Physical Therapists may also specialize by competing clinical residency programs, fellowship programs, and or become a board-certified specialist in one of eight clinical specialty areas offered by the American Board of Physical Therapy Specialties.
Patients and PT
Often, a patient is referred to physical therapy by their physician, but many states allow for direct access, meaning the patient can see a physical therapist without a referral or prescription from the doctor. The physical therapist’s evaluation starts with a thorough review of the patient’s past medical history, morbidities, medications, diagnostic tests, and work/living environment. The history includes the onset and mechanism of injury, identifies the patients prior and current functional and physical status, and includes having the patient complete a functional outcome tool, and pain assessment.
For example, a patient with knee pain may report difficulty with getting up from a chair, difficulty with stairs, and/or walking. After the history is competed and the functional limitations and impairments are identified, the PT will complete a physical exam to include observation of posture, skin integrity/edema, palpation of soft tissues, measurements range of motion and muscle length, special tests, as well as joint mobility testing. A neurological screen includes a fall risk assessment, balance and strength testing, an assessment of reflexes and sensation, as well nerve tension testing when appropriate.

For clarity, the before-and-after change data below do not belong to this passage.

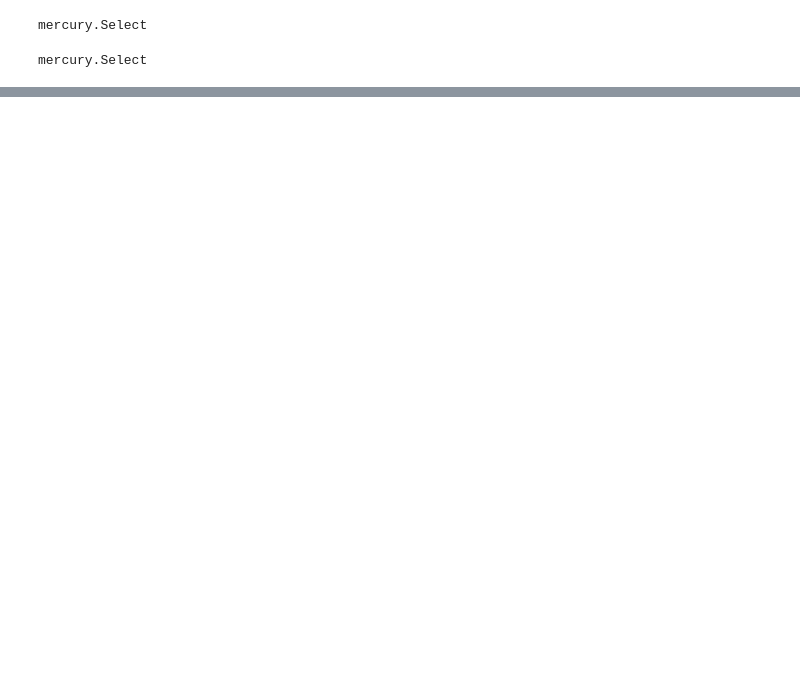
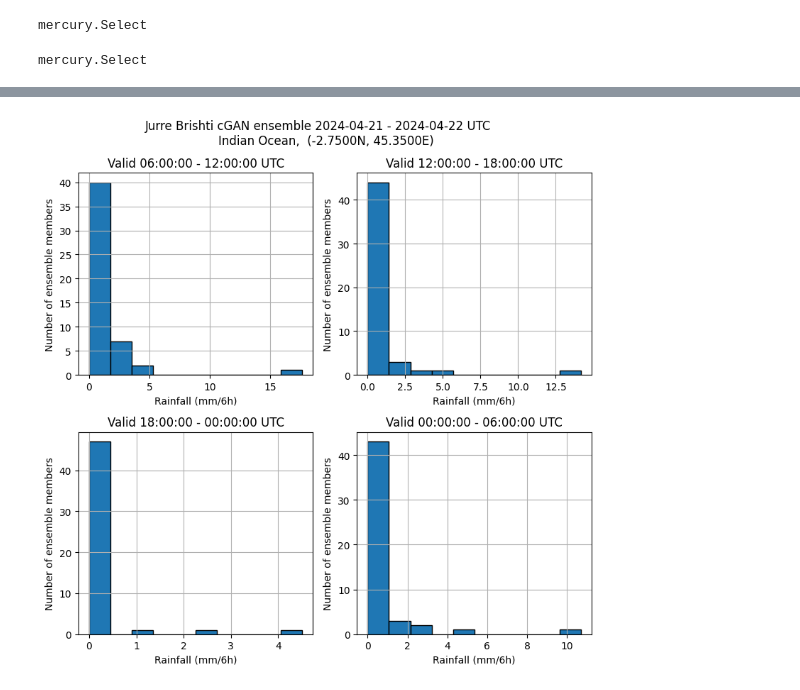
Before and after one commit to Fenwick-Cooper/show-forecasts, a Jupyter notebook: webapps/cgan-forecasts.ipynb, the cells around one changed output, grey strips where cells are left out. Saved outputs shown, nothing was run; the diff lists cells and outputs as text; code cells hidden in the pictures; blank space fills up the shorter version.

```diff
--- a/webapps/cgan-forecasts.ipynb
+++ b/webapps/cgan-forecasts.ipynb
@@ -96,3 +179,8 @@ plot_GAN_forecast(
+# %%
+# Or if you want to specify the latitude and longitude, you can call the location what you like
+plot_GAN_local_histograms(data, 'Indian Ocean', latitude=-2.75, longitude=45.35, plot_units='mm/6h')
+# %% [output]
+[figure, added]
 # %%
 from cgan_ui.show_cgan import plot_GAN_ensemble
 
```
Also changed, not shown: parts of 9 cells of this notebook, 5 other files.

Creating a Personalized Plan
After the evaluation is completed, the physical therapist determines a diagnosis and then creates personalized treatment plan based on the patient’s goals and expected outcome, called “the plan of care”. In addition to the patient's goals, the physical therapist will set achievable, measurable goals within a specified time frame. Treatment is designed to help patients improve function, mobility, manage pain and other chronic conditions, recover from injury, and prevent future injury and chronic disease.
Physical therapy treatment includes patient education, exercise to decrease pain, improve range of motion, strength, balance and joint mobility. The physical therapist will prescribe appropriate exercises, stretching, hands-on therapy and use of modalities for pain management. Every treatment session will include an assessment of the patient’s progress and response to the last treatment session as well as re-assessment of limitations in range of motion, strength, etc.
All physical therapists, no matter their specialty, have the same goal: patient mobility and function.
Physical therapist will modify the plan of care as the patient’s status and tolerance to interventions change and progress. Patient and family education is a significant part of the treatment. Patients are educated on factors that contribute to their pain and dysfunction, what to expect from the recovery process, how to manage their pain, prevent further injury, self-care management techniques, as well as long-term home exercise programs.
In my experience, there is nothing more satisfying than being a part of a patient journey back to pain-free function, health and well-being.
Physical therapists provide care in many settings including hospitals, private practices, outpatient clinics, patients’ homes, schools, sports and fitness facilities, work settings, and nursing homes. Stay tuned…next we will discuss these different types of physical therapy settings.